the salvation of French and its best claim to moral superiority over other languages, Bloy's Latin is a source of obscurity and alienation, as well as a means by which he distances himself from literary tribes and bien pensant morality. Latin is the language of the Church Fathers and of Catholic liturgy, of course. But instead of a sacred language immune to the suspicion of inherent meaninglessness that had attached itself to vernaculars, Latin for Bloy was post-lapsarian, contaminated by centuries of paganism, unable to forge a link between human abjection and divine transcendence. His de-sacralization of Latin does not reduce it to the level of vernaculars; if anything, Bloy's Latin remains a privileged medium, not for the Word of God, but for the ultimate human expression of despair at Its inaccessibility. This distorting and alienating Latinity diverges radically from the twin archetypes glorified by the school of the Third Republic and the Vatican (both targets of Bloy's contempt), and Guyot's book is a useful corrective to images of Latinity in French literature and culture that continue to hold sway. The danger of explaining Bloy's stubborn idiosyncrasy by reference to Latin, is that it risks placing him squarely

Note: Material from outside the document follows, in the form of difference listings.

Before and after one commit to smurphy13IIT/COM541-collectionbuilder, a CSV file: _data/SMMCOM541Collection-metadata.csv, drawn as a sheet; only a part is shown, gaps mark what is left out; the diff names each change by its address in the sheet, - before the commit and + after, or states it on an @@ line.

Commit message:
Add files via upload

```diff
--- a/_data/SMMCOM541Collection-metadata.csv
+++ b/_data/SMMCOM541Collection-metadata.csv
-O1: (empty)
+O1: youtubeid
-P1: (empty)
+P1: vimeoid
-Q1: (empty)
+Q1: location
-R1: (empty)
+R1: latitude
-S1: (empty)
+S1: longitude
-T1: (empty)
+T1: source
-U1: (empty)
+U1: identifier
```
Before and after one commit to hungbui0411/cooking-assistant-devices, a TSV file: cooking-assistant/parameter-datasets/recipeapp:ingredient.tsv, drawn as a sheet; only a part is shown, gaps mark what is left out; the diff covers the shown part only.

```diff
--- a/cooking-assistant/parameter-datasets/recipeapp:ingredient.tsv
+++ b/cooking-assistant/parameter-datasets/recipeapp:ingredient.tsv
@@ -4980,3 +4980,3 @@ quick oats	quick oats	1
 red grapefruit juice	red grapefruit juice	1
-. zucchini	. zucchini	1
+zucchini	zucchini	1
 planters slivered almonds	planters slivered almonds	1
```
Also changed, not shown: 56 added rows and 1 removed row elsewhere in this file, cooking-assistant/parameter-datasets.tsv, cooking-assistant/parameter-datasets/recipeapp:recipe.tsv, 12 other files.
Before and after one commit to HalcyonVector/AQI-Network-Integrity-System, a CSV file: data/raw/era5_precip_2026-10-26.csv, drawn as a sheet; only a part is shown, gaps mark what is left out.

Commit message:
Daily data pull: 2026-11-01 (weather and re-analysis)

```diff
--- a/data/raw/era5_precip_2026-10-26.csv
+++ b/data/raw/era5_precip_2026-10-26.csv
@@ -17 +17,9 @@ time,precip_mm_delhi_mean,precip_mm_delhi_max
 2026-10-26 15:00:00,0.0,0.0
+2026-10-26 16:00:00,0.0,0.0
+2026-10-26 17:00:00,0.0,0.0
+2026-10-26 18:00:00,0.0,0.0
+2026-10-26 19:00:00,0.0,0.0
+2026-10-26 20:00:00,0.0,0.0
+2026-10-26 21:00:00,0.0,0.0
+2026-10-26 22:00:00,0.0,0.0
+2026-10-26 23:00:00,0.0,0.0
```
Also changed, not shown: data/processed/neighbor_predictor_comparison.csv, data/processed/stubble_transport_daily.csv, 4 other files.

Nineteenth Century French Studies – University of Nebraska Press
Published: Jun 28, 2005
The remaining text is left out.